(Records excerpted from a collection)
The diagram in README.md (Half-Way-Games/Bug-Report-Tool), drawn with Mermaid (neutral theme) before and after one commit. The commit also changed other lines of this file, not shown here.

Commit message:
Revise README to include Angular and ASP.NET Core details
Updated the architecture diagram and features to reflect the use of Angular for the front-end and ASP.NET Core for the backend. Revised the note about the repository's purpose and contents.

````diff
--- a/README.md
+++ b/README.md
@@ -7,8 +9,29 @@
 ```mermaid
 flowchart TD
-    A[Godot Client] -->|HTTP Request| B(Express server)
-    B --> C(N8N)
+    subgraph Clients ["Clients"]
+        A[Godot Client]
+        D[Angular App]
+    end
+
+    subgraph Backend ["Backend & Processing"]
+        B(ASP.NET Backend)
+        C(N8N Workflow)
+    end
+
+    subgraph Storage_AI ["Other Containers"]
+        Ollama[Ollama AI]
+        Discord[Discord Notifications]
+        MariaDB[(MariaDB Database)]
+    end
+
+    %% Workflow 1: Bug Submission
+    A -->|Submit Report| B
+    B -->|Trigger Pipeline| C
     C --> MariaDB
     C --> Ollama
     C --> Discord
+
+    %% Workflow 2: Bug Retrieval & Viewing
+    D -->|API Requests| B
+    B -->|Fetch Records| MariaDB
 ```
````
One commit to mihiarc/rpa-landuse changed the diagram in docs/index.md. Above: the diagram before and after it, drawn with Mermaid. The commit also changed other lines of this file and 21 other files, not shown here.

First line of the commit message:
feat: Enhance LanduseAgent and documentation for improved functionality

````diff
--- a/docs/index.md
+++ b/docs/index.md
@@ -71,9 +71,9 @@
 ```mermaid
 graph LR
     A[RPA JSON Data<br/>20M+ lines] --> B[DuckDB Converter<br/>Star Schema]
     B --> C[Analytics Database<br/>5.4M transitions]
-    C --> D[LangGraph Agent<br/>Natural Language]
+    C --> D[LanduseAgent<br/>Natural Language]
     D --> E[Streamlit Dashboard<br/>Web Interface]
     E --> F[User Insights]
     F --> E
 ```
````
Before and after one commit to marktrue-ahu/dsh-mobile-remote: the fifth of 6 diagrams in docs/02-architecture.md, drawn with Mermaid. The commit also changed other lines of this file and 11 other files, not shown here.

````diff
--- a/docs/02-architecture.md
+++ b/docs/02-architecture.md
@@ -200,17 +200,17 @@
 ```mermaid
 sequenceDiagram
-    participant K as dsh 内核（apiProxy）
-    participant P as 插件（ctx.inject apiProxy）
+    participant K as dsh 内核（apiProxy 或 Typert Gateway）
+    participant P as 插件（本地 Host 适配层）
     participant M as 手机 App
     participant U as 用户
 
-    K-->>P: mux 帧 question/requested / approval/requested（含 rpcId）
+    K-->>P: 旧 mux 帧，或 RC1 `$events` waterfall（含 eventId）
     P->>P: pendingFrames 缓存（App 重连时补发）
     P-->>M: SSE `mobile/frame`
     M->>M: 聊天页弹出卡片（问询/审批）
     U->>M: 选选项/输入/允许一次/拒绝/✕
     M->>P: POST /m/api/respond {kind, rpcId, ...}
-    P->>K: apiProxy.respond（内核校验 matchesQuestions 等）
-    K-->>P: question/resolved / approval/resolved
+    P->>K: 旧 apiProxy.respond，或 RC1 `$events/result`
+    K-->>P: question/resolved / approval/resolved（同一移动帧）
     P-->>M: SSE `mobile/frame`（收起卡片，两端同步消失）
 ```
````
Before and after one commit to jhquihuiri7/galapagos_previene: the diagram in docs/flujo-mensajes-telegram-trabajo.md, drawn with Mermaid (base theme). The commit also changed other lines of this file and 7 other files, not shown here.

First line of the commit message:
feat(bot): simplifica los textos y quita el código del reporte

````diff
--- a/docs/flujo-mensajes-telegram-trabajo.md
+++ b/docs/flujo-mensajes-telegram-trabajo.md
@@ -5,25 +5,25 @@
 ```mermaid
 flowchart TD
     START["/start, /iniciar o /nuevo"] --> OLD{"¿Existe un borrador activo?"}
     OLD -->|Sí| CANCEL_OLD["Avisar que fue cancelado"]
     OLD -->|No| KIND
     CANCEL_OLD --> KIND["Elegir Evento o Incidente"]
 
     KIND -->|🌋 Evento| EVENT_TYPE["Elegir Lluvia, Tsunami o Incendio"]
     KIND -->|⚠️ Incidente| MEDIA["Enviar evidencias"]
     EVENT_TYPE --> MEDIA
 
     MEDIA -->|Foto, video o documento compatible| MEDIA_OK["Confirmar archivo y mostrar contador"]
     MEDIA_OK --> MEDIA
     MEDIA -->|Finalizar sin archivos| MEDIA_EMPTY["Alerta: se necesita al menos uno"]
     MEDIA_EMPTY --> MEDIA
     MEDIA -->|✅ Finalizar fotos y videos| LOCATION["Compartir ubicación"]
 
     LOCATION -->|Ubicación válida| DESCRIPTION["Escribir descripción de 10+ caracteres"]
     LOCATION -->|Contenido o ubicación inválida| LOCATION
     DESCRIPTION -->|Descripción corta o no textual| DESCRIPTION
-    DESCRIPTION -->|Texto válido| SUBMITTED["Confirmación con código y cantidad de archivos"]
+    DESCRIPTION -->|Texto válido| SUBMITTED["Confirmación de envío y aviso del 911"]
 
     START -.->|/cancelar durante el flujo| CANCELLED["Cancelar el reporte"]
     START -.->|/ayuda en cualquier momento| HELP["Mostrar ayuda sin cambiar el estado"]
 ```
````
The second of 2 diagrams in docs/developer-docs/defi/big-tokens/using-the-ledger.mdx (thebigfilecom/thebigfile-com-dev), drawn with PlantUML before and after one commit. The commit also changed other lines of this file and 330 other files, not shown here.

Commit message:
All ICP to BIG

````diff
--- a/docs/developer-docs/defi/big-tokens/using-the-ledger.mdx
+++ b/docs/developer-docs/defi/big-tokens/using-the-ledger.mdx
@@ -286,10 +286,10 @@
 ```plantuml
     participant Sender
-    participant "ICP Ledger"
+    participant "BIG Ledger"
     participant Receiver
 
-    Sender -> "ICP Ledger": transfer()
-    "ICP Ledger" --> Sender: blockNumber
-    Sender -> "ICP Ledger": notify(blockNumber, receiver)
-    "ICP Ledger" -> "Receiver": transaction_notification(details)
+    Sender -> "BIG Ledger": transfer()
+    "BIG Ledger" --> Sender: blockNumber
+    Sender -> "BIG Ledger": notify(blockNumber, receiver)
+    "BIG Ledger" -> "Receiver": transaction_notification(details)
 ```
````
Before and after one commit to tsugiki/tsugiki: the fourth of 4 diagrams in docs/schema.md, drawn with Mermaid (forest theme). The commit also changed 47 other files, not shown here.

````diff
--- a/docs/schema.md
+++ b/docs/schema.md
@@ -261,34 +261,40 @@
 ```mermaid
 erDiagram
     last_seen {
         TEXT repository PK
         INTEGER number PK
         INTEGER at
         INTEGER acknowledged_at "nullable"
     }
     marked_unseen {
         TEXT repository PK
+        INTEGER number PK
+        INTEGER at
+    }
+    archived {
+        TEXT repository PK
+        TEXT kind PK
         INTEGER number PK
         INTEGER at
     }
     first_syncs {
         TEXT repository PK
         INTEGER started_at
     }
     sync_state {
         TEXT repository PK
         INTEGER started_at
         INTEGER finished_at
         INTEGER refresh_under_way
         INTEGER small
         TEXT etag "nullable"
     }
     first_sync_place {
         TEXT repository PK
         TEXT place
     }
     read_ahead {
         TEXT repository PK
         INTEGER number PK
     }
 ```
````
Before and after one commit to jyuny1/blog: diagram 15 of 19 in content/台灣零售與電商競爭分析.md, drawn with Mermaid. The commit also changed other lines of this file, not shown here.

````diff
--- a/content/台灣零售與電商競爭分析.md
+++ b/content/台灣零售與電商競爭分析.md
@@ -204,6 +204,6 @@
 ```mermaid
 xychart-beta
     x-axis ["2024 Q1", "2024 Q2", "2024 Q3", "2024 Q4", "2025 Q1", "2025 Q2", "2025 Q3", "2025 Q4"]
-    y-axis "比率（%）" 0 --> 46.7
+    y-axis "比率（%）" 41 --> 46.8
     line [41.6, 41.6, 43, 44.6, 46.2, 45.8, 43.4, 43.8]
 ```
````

# WORK TO BE COMPLETED:
Among the records above, a stretch begins at the line containing "K-->>P: 旧 mux" and ends at the line containing "question/resolved / approval/resolved（同一移动帧）". Restate that stretch word for word, and nothing else.

# SOLUTION TO THIS EXERCISE:
+    K-->>P: 旧 mux 帧，或 RC1 `$events` waterfall（含 eventId）
     P->>P: pendingFrames 缓存（App 重连时补发）
     P-->>M: SSE `mobile/frame`
     M->>M: 聊天页弹出卡片（问询/审批）
     U->>M: 选选项/输入/允许一次/拒绝/✕
     M->>P: POST /m/api/respond {kind, rpcId, ...}
-    P->>K: apiProxy.respond（内核校验 matchesQuestions 等）
-    K-->>P: question/resolved / approval/resolved
+    P->>K: 旧 apiProxy.respond，或 RC1 `$events/result`
+    K-->>P: question/resolved / approval/resolved（同一移动帧）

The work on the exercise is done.